━━━━━ Information shown

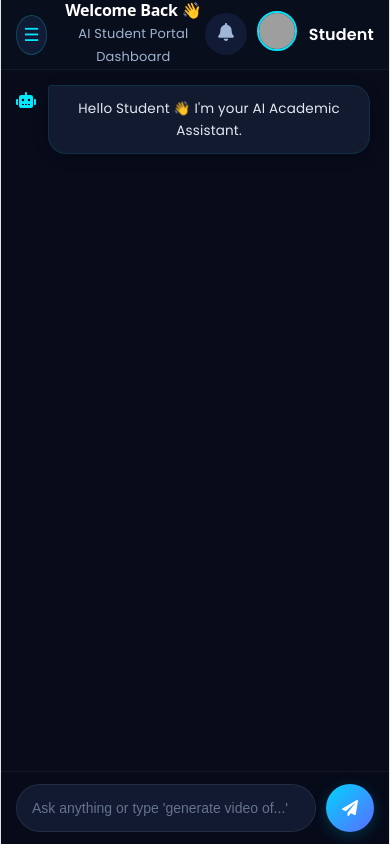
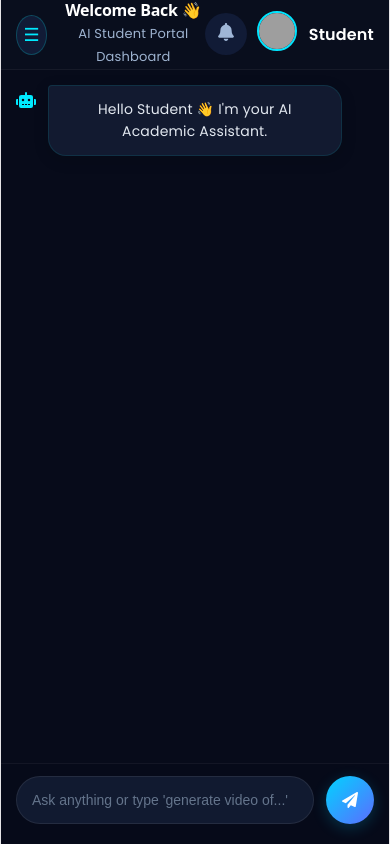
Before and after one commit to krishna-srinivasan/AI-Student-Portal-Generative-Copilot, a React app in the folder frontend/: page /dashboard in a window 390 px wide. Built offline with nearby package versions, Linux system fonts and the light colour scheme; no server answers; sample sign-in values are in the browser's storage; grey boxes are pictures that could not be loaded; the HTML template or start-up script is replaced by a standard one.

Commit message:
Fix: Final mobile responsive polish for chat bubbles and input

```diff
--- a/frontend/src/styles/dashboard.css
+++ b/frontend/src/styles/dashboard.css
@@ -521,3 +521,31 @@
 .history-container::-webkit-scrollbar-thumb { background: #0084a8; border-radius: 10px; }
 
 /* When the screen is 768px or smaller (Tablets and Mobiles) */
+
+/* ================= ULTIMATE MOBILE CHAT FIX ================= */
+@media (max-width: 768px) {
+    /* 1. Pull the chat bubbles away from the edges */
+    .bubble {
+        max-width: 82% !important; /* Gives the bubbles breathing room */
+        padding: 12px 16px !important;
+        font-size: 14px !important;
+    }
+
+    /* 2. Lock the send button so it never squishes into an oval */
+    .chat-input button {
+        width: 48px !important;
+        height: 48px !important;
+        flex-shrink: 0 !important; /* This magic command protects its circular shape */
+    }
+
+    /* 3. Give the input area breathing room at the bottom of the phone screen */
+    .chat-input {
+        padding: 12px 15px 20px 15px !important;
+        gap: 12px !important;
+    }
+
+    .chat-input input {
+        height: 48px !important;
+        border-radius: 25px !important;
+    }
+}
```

━━━━━━━━━━

Output each record above word for word, leaving out images.

_Written solution_
Before and after one commit to krishna-srinivasan/AI-Student-Portal-Generative-Copilot, a React app in the folder frontend/: page /dashboard in a window 390 px wide. Built offline with nearby package versions, Linux system fonts and the light colour scheme; no server answers; sample sign-in values are in the browser's storage; grey boxes are pictures that could not be loaded; the HTML template or start-up script is replaced by a standard one.

Commit message:
Fix: Final mobile responsive polish for chat bubbles and input

```diff
--- a/frontend/src/styles/dashboard.css
+++ b/frontend/src/styles/dashboard.css
@@ -521,3 +521,31 @@
 .history-container::-webkit-scrollbar-thumb { background: #0084a8; border-radius: 10px; }
 
 /* When the screen is 768px or smaller (Tablets and Mobiles) */
+
+/* ================= ULTIMATE MOBILE CHAT FIX ================= */
+@media (max-width: 768px) {
+    /* 1. Pull the chat bubbles away from the edges */
+    .bubble {
+        max-width: 82% !important; /* Gives the bubbles breathing room */
+        padding: 12px 16px !important;
+        font-size: 14px !important;
+    }
+
+    /* 2. Lock the send button so it never squishes into an oval */
+    .chat-input button {
+        width: 48px !important;
+        height: 48px !important;
+        flex-shrink: 0 !important; /* This magic command protects its circular shape */
+    }
+
+    /* 3. Give the input area breathing room at the bottom of the phone screen */
+    .chat-input {
+        padding: 12px 15px 20px 15px !important;
+        gap: 12px !important;
+    }
+
+    .chat-input input {
+        height: 48px !important;
+        border-radius: 25px !important;
+    }
+}
```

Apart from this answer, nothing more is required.